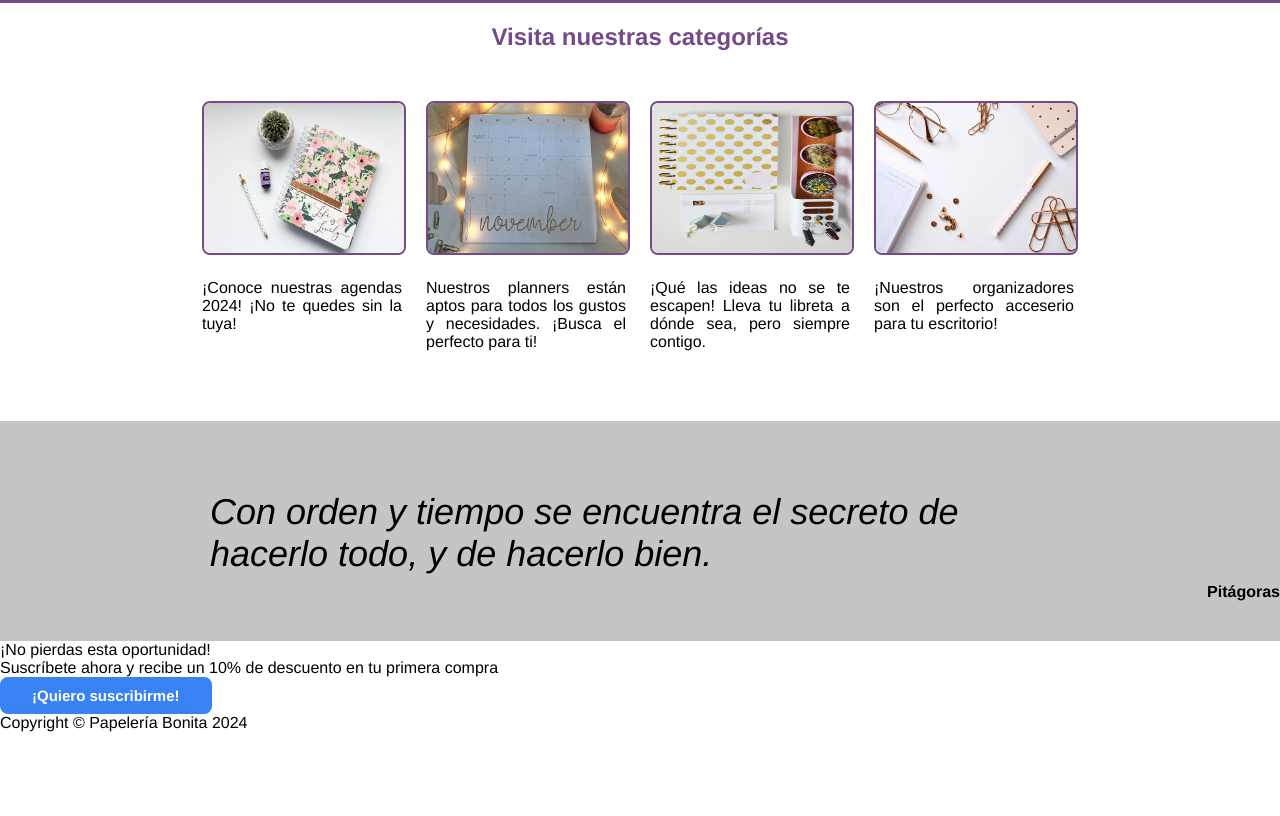
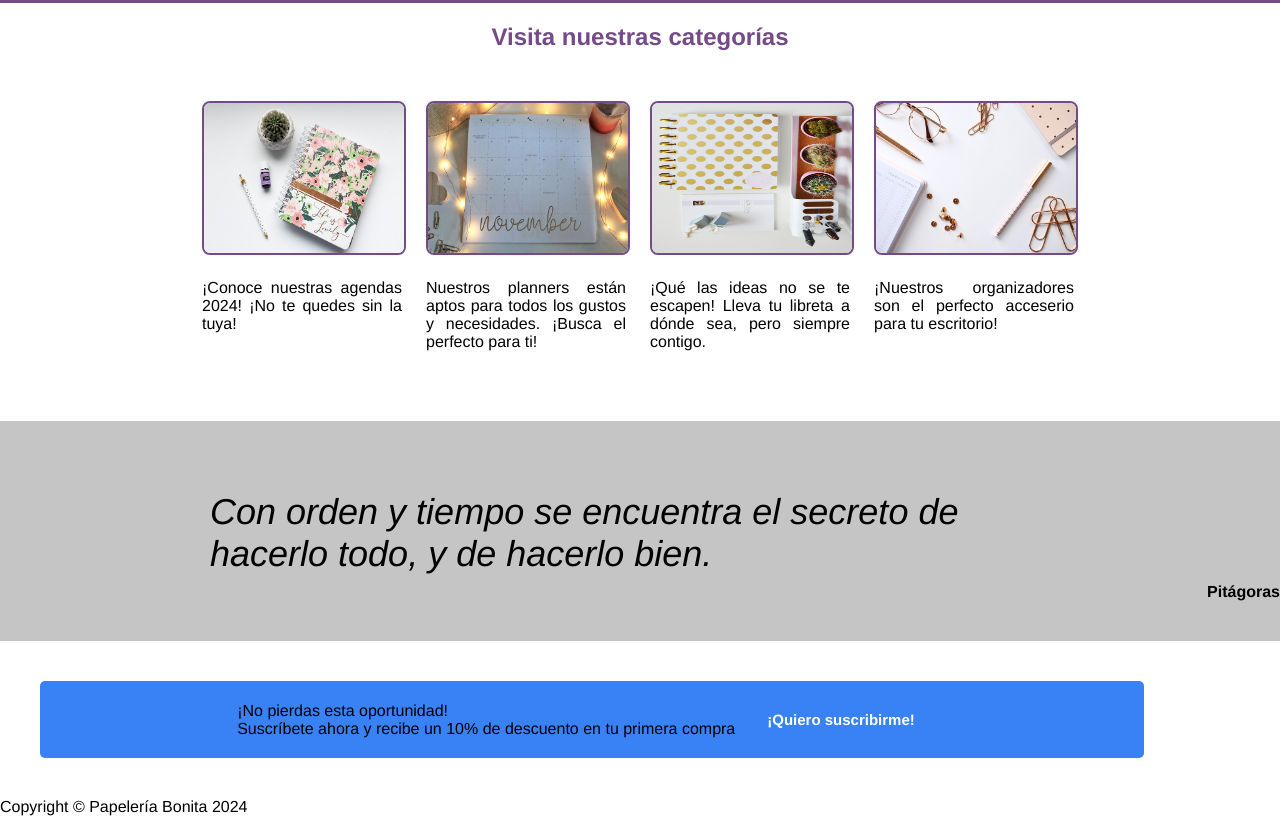
Before and after one commit to madmen93/odin-landing-page, a plain HTML site: page index.html in a window 1280 px wide. Shown: the part 311-1127 px from the top of the page. Before the commit the page ends 1043 px from the top, so only its background shows below. Drawn offline with Linux system fonts and the light colour scheme.

Commit message:
Añadir estilos a div call-to-action

```diff
--- a/styles.css
+++ b/styles.css
@@ -134,3 +134,14 @@ img {
     align-self: flex-end;
     font-weight: bold;
 }
+
+.call-to-action {
+    display: flex;
+    background-color: #3882F6;
+    border-radius: 5px;
+    margin: 40px;
+    padding: 20px 40px;
+    justify-content: center;
+    align-items: center;
+    width: 80%;
+}
```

------------------------------

## Prompt:
Determine the number of lines in the entries above where the string "center" appears. Answer with the number alone.

## Expected answer:
2